#### What this task involves
Determine the number of lines in the data that contain "TextEditingController", and write only that number.

Dataset records below:

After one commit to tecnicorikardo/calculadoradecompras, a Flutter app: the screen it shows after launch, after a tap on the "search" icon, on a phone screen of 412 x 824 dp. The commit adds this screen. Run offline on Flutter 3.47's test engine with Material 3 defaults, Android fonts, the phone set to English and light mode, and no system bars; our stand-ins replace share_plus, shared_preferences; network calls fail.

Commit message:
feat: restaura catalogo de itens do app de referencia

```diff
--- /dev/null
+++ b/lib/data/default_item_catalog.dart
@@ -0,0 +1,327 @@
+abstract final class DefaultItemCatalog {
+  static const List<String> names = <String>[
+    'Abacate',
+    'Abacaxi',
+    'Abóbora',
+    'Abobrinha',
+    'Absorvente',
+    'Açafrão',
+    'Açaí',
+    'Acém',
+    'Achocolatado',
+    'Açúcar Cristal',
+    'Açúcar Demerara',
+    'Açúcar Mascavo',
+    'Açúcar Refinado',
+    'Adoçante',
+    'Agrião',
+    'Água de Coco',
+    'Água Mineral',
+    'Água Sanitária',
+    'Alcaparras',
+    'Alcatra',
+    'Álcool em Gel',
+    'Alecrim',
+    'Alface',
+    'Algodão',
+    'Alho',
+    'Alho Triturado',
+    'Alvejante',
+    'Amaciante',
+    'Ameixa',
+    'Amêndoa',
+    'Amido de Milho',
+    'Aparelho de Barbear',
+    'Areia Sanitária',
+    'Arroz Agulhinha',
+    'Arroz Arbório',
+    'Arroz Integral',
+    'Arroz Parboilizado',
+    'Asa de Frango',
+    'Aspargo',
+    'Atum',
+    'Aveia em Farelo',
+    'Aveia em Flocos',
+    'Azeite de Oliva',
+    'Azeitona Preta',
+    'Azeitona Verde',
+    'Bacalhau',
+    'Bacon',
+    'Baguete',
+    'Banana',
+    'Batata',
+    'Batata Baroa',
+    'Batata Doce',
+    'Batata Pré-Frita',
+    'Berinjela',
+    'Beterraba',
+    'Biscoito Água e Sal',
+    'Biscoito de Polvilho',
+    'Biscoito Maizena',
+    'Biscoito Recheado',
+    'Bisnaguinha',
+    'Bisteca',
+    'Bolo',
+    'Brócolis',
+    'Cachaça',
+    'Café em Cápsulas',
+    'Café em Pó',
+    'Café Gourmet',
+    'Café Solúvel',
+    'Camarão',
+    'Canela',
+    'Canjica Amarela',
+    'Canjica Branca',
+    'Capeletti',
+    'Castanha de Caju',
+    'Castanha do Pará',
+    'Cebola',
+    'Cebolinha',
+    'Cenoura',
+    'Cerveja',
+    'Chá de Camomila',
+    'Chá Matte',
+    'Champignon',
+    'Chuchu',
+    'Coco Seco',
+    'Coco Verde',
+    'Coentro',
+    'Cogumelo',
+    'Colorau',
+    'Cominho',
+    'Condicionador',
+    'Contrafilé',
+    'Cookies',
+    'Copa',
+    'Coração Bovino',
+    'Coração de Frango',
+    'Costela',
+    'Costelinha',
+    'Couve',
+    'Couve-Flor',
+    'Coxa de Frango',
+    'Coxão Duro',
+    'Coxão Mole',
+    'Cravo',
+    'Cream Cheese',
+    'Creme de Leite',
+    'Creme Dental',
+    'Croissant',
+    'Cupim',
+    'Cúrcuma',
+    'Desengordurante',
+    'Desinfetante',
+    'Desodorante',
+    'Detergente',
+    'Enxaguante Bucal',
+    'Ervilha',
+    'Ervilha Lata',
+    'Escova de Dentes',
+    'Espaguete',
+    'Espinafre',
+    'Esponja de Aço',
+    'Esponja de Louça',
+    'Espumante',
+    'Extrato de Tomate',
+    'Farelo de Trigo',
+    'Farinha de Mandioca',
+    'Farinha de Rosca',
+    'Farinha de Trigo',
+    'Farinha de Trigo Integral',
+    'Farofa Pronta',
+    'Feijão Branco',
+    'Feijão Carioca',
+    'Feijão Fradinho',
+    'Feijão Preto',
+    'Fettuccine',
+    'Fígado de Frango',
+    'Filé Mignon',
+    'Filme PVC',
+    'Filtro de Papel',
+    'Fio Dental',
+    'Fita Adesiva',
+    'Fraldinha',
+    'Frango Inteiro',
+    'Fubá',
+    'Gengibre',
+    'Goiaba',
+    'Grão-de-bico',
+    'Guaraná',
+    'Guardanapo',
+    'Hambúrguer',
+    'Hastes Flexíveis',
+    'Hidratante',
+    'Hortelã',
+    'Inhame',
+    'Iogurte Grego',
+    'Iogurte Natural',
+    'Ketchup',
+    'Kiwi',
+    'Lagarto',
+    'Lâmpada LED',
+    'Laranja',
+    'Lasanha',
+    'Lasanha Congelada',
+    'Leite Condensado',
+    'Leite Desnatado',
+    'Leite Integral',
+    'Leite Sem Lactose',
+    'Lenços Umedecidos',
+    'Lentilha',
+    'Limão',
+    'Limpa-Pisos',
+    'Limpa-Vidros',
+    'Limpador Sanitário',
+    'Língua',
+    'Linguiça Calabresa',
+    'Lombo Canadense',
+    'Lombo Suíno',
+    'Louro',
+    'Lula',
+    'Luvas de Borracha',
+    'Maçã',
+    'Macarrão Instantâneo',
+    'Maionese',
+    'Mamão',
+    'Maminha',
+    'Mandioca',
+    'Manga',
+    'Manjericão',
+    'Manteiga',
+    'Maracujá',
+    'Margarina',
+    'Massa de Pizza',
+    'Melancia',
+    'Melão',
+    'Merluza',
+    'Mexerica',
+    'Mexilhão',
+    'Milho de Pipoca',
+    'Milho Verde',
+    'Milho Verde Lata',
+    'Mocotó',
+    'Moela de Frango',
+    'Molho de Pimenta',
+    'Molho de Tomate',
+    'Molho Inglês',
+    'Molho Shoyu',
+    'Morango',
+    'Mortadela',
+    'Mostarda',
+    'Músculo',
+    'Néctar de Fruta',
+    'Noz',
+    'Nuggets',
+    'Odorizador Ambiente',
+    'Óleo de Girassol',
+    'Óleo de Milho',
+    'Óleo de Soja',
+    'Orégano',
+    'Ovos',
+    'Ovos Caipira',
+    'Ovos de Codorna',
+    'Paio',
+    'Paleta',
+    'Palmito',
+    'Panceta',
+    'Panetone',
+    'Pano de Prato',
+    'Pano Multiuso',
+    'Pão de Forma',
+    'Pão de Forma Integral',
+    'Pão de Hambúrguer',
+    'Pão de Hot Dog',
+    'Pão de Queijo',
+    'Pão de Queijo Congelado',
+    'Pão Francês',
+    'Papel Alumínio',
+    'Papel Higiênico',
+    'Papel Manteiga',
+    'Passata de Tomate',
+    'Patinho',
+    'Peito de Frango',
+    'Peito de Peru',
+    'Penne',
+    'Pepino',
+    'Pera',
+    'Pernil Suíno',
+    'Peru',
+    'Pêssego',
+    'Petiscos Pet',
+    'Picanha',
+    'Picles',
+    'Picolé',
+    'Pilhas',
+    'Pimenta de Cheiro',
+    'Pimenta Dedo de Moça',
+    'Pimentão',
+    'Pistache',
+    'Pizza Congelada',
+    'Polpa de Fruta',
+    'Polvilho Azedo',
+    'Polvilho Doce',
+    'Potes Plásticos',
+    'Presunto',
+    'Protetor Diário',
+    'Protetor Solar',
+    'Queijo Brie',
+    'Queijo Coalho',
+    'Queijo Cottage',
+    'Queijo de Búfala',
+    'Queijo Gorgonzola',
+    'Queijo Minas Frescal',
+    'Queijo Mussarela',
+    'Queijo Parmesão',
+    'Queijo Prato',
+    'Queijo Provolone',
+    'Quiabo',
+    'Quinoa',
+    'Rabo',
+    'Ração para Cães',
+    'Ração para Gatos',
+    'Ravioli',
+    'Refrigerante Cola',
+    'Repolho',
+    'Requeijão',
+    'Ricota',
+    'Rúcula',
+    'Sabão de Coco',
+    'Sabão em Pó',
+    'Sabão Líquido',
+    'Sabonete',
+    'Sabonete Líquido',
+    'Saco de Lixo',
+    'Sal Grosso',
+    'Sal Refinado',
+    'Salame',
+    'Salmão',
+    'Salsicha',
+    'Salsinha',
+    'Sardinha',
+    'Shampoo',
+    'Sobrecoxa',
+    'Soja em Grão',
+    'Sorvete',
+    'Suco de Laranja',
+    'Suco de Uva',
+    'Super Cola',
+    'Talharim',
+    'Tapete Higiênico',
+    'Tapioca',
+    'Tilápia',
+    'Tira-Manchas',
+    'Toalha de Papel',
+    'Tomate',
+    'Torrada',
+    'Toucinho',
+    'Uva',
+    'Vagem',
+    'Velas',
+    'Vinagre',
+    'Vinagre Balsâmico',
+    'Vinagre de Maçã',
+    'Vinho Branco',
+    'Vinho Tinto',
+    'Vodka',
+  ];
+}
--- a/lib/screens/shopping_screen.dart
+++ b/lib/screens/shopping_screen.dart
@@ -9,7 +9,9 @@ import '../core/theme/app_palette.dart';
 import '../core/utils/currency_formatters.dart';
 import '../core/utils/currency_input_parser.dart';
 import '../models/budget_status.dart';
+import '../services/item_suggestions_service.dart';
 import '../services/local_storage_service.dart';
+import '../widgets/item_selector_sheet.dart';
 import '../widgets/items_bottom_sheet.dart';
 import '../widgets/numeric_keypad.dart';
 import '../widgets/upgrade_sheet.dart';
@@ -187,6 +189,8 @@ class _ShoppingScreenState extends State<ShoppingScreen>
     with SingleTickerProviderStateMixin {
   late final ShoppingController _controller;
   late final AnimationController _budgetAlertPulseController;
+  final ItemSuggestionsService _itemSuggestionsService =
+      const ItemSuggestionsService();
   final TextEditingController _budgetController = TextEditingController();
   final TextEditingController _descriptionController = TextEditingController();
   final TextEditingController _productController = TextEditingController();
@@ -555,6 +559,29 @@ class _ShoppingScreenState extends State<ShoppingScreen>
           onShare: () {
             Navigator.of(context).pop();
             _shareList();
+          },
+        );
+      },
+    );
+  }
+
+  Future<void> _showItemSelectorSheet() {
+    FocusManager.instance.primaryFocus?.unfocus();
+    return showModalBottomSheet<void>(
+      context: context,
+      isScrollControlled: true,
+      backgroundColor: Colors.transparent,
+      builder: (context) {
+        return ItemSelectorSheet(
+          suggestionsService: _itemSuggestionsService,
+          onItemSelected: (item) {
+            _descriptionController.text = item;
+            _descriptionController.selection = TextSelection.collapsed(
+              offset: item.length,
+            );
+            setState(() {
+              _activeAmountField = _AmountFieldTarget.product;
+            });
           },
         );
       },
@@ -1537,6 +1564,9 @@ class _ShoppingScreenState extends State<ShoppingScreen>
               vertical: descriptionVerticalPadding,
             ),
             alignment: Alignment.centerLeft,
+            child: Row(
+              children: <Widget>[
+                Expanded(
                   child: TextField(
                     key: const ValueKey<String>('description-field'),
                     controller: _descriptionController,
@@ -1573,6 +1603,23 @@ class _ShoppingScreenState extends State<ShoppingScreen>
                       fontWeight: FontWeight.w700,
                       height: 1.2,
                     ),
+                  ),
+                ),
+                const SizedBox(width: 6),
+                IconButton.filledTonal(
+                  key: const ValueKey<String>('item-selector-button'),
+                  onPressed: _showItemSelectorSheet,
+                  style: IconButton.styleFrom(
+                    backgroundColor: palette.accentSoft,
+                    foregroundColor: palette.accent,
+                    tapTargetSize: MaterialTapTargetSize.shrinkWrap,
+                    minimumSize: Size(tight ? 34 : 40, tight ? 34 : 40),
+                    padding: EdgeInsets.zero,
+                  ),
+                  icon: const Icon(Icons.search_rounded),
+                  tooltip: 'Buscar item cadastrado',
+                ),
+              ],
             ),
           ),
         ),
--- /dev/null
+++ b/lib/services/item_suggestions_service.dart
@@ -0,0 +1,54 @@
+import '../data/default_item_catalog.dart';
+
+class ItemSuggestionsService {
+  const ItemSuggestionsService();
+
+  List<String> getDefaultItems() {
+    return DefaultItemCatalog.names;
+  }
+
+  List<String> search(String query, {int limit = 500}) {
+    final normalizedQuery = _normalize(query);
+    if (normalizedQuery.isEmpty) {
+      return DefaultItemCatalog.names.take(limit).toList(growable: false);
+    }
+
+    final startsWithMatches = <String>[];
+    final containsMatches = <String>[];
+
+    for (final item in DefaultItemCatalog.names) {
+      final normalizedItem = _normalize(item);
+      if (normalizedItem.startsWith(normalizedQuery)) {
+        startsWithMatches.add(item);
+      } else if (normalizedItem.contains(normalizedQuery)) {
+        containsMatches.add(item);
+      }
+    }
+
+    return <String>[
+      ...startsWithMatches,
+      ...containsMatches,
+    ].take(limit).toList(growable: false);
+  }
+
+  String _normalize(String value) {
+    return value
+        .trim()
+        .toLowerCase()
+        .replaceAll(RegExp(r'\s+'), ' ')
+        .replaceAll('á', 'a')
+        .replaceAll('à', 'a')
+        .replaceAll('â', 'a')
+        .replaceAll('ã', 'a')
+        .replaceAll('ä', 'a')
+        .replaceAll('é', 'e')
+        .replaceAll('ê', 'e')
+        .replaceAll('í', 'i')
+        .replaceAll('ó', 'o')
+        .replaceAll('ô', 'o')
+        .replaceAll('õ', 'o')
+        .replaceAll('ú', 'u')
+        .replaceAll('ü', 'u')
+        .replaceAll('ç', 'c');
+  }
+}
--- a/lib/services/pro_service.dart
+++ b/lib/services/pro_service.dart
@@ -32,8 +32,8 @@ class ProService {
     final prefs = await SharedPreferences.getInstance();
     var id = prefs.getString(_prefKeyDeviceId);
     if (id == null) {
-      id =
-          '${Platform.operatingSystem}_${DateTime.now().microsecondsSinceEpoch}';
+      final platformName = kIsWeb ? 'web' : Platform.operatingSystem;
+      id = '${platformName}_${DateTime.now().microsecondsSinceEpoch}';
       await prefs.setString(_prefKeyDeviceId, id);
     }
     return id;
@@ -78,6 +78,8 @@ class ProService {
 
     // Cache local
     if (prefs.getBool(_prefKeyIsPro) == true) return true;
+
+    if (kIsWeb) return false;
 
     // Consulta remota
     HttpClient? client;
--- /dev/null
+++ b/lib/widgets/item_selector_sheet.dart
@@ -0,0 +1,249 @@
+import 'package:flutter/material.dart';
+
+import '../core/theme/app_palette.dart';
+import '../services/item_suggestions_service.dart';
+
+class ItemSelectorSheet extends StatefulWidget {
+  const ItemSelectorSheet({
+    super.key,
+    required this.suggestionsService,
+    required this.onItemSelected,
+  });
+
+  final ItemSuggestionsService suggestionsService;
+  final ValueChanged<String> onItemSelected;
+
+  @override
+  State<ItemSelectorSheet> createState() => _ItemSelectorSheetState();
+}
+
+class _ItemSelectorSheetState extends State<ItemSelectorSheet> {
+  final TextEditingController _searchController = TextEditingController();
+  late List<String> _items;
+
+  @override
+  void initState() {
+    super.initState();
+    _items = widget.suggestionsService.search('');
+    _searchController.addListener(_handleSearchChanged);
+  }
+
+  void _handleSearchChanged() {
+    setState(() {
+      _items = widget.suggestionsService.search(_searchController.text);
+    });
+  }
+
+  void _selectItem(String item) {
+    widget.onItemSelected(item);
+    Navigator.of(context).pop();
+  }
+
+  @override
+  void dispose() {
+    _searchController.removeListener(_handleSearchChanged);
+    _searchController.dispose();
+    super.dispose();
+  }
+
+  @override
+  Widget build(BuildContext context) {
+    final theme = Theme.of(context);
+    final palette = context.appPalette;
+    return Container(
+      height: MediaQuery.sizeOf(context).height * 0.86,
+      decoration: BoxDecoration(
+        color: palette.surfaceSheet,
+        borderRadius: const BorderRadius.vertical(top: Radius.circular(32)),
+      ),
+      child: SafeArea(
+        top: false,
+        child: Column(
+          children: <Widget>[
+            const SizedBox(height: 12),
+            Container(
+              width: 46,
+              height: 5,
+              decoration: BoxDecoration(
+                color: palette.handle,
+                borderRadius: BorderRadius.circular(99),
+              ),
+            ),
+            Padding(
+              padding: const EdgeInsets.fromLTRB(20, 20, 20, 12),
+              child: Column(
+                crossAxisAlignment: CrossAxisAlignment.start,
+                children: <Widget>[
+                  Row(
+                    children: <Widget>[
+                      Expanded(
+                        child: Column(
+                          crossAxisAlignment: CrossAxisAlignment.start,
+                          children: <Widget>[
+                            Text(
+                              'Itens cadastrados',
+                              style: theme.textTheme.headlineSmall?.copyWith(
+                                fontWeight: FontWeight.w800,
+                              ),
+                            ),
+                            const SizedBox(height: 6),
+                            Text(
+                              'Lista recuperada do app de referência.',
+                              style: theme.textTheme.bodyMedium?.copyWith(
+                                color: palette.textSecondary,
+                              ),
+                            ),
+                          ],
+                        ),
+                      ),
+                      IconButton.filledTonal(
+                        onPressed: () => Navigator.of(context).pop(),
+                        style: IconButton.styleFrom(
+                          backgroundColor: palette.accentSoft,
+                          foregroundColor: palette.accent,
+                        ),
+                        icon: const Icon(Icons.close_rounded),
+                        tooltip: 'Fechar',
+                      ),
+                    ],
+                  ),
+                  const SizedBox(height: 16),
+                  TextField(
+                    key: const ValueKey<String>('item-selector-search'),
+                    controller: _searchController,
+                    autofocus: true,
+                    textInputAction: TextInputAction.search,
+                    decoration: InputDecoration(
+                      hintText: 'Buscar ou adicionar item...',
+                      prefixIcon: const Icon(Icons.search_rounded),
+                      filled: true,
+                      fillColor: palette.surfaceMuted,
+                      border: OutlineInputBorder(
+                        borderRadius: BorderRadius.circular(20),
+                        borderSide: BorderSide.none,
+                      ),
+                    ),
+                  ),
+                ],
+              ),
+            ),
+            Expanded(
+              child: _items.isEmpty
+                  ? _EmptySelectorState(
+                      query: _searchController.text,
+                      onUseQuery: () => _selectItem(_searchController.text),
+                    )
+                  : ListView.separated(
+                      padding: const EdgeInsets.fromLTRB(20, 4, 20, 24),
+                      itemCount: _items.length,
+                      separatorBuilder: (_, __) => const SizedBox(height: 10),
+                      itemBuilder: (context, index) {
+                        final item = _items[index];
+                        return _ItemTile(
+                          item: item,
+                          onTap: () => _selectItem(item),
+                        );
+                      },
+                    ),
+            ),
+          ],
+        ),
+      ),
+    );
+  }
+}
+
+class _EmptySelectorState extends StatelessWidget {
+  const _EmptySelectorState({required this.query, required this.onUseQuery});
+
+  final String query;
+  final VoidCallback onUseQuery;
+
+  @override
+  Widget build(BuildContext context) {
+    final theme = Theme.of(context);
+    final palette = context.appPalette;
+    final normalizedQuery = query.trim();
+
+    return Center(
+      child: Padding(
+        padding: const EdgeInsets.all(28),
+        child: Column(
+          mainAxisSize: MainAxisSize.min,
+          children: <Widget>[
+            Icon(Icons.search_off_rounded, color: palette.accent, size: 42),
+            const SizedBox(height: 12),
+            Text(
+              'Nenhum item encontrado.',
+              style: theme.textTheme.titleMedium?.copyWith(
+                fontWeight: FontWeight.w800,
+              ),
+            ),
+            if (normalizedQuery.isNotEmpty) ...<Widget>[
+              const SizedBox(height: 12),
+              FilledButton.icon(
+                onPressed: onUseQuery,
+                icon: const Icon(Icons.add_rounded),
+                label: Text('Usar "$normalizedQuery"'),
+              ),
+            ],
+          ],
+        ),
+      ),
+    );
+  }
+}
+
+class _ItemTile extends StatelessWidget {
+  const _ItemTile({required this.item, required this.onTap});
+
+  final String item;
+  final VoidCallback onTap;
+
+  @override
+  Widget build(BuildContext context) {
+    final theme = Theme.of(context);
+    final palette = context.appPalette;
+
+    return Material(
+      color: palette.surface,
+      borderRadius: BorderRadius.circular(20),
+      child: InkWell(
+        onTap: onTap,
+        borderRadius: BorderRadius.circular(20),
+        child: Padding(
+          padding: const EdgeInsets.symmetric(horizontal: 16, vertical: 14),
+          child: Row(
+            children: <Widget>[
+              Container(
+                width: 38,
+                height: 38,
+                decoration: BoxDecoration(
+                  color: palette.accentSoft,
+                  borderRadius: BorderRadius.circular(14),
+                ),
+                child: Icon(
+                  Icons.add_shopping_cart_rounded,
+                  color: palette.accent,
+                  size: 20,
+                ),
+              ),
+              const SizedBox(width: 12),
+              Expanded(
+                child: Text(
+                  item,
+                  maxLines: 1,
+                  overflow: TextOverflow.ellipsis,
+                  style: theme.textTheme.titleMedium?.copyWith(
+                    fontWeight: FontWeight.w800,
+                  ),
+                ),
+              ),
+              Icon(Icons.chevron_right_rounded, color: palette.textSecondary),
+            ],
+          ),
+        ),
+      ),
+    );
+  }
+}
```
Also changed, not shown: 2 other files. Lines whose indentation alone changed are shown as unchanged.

End of Dataset records.

#### Result of this exercise
4